Task requirements: Each entry must be duplicated precisely, with nothing left out.

Data shown:
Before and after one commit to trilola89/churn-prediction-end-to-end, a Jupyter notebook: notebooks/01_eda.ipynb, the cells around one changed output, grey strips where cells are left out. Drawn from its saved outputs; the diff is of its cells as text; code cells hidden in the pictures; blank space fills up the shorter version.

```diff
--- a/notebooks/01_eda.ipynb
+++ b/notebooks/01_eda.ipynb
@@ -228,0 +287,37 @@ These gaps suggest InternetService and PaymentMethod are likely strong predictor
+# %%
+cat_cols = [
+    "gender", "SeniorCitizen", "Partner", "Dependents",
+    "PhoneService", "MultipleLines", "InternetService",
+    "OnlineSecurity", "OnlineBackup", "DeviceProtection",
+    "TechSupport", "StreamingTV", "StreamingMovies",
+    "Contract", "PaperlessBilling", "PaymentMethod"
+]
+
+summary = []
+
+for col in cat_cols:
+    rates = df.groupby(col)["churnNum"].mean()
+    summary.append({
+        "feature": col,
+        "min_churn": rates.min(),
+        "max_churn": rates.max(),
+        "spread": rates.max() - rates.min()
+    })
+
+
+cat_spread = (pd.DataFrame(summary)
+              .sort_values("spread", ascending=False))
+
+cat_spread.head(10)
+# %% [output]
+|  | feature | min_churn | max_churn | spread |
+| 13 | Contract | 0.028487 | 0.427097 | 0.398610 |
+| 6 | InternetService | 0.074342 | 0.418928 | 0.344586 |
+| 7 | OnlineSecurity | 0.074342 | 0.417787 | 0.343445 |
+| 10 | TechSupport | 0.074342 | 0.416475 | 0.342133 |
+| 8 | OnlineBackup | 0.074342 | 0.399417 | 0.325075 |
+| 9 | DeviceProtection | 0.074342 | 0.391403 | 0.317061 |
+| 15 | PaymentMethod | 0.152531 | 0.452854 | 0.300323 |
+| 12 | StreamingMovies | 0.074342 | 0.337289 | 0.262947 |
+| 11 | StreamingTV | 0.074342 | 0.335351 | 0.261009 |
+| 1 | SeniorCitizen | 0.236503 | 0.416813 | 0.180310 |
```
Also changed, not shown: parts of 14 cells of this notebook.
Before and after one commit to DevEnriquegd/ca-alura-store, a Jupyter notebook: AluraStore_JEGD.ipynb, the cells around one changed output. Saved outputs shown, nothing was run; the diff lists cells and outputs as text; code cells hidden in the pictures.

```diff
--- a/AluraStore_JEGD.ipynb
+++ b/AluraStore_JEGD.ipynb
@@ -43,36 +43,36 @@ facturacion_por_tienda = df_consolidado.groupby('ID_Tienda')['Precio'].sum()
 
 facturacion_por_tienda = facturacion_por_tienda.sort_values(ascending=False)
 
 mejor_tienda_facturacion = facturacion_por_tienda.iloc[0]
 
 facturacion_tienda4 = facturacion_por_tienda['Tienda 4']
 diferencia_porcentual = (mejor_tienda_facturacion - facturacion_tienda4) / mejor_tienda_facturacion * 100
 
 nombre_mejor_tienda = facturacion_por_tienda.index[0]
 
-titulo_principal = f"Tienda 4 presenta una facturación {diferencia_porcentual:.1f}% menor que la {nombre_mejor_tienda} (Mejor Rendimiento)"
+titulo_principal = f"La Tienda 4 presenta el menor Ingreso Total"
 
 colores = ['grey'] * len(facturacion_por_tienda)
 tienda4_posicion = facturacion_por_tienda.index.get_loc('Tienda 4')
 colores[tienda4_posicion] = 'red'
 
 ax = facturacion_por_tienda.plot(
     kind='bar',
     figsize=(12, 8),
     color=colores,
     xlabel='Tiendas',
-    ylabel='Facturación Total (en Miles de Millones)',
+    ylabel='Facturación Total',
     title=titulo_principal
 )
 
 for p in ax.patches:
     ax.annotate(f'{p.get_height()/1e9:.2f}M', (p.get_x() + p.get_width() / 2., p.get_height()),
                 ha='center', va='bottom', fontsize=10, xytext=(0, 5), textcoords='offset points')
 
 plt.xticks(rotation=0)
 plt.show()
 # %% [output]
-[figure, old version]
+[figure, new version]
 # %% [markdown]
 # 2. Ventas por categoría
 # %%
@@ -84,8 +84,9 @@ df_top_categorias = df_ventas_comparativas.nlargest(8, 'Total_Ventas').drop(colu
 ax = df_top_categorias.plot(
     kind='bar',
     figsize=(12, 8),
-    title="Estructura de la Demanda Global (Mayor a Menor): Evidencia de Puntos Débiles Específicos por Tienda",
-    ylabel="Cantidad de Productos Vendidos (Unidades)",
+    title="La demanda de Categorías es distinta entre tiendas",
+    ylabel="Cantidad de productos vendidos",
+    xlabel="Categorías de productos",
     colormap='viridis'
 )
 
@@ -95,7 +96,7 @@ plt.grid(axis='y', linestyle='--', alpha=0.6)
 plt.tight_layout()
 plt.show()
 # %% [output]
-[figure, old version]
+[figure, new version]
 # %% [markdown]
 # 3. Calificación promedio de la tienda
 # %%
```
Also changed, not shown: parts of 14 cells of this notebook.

Problem solution:
Before and after one commit to trilola89/churn-prediction-end-to-end, a Jupyter notebook: notebooks/01_eda.ipynb, the cells around one changed output, grey strips where cells are left out. Drawn from its saved outputs; the diff is of its cells as text; code cells hidden in the pictures; blank space fills up the shorter version.

```diff
--- a/notebooks/01_eda.ipynb
+++ b/notebooks/01_eda.ipynb
@@ -228,0 +287,37 @@ These gaps suggest InternetService and PaymentMethod are likely strong predictor
+# %%
+cat_cols = [
+    "gender", "SeniorCitizen", "Partner", "Dependents",
+    "PhoneService", "MultipleLines", "InternetService",
+    "OnlineSecurity", "OnlineBackup", "DeviceProtection",
+    "TechSupport", "StreamingTV", "StreamingMovies",
+    "Contract", "PaperlessBilling", "PaymentMethod"
+]
+
+summary = []
+
+for col in cat_cols:
+    rates = df.groupby(col)["churnNum"].mean()
+    summary.append({
+        "feature": col,
+        "min_churn": rates.min(),
+        "max_churn": rates.max(),
+        "spread": rates.max() - rates.min()
+    })
+
+
+cat_spread = (pd.DataFrame(summary)
+              .sort_values("spread", ascending=False))
+
+cat_spread.head(10)
+# %% [output]
+|  | feature | min_churn | max_churn | spread |
+| 13 | Contract | 0.028487 | 0.427097 | 0.398610 |
+| 6 | InternetService | 0.074342 | 0.418928 | 0.344586 |
+| 7 | OnlineSecurity | 0.074342 | 0.417787 | 0.343445 |
+| 10 | TechSupport | 0.074342 | 0.416475 | 0.342133 |
+| 8 | OnlineBackup | 0.074342 | 0.399417 | 0.325075 |
+| 9 | DeviceProtection | 0.074342 | 0.391403 | 0.317061 |
+| 15 | PaymentMethod | 0.152531 | 0.452854 | 0.300323 |
+| 12 | StreamingMovies | 0.074342 | 0.337289 | 0.262947 |
+| 11 | StreamingTV | 0.074342 | 0.335351 | 0.261009 |
+| 1 | SeniorCitizen | 0.236503 | 0.416813 | 0.180310 |
```
Also changed, not shown: parts of 14 cells of this notebook.
Before and after one commit to DevEnriquegd/ca-alura-store, a Jupyter notebook: AluraStore_JEGD.ipynb, the cells around one changed output. Saved outputs shown, nothing was run; the diff lists cells and outputs as text; code cells hidden in the pictures.

```diff
--- a/AluraStore_JEGD.ipynb
+++ b/AluraStore_JEGD.ipynb
@@ -43,36 +43,36 @@ facturacion_por_tienda = df_consolidado.groupby('ID_Tienda')['Precio'].sum()
 
 facturacion_por_tienda = facturacion_por_tienda.sort_values(ascending=False)
 
 mejor_tienda_facturacion = facturacion_por_tienda.iloc[0]
 
 facturacion_tienda4 = facturacion_por_tienda['Tienda 4']
 diferencia_porcentual = (mejor_tienda_facturacion - facturacion_tienda4) / mejor_tienda_facturacion * 100
 
 nombre_mejor_tienda = facturacion_por_tienda.index[0]
 
-titulo_principal = f"Tienda 4 presenta una facturación {diferencia_porcentual:.1f}% menor que la {nombre_mejor_tienda} (Mejor Rendimiento)"
+titulo_principal = f"La Tienda 4 presenta el menor Ingreso Total"
 
 colores = ['grey'] * len(facturacion_por_tienda)
 tienda4_posicion = facturacion_por_tienda.index.get_loc('Tienda 4')
 colores[tienda4_posicion] = 'red'
 
 ax = facturacion_por_tienda.plot(
     kind='bar',
     figsize=(12, 8),
     color=colores,
     xlabel='Tiendas',
-    ylabel='Facturación Total (en Miles de Millones)',
+    ylabel='Facturación Total',
     title=titulo_principal
 )
 
 for p in ax.patches:
     ax.annotate(f'{p.get_height()/1e9:.2f}M', (p.get_x() + p.get_width() / 2., p.get_height()),
                 ha='center', va='bottom', fontsize=10, xytext=(0, 5), textcoords='offset points')
 
 plt.xticks(rotation=0)
 plt.show()
 # %% [output]
-[figure, old version]
+[figure, new version]
 # %% [markdown]
 # 2. Ventas por categoría
 # %%
@@ -84,8 +84,9 @@ df_top_categorias = df_ventas_comparativas.nlargest(8, 'Total_Ventas').drop(colu
 ax = df_top_categorias.plot(
     kind='bar',
     figsize=(12, 8),
-    title="Estructura de la Demanda Global (Mayor a Menor): Evidencia de Puntos Débiles Específicos por Tienda",
-    ylabel="Cantidad de Productos Vendidos (Unidades)",
+    title="La demanda de Categorías es distinta entre tiendas",
+    ylabel="Cantidad de productos vendidos",
+    xlabel="Categorías de productos",
     colormap='viridis'
 )
 
@@ -95,7 +96,7 @@ plt.grid(axis='y', linestyle='--', alpha=0.6)
 plt.tight_layout()
 plt.show()
 # %% [output]
-[figure, old version]
+[figure, new version]
 # %% [markdown]
 # 3. Calificación promedio de la tienda
 # %%
```
Also changed, not shown: parts of 14 cells of this notebook.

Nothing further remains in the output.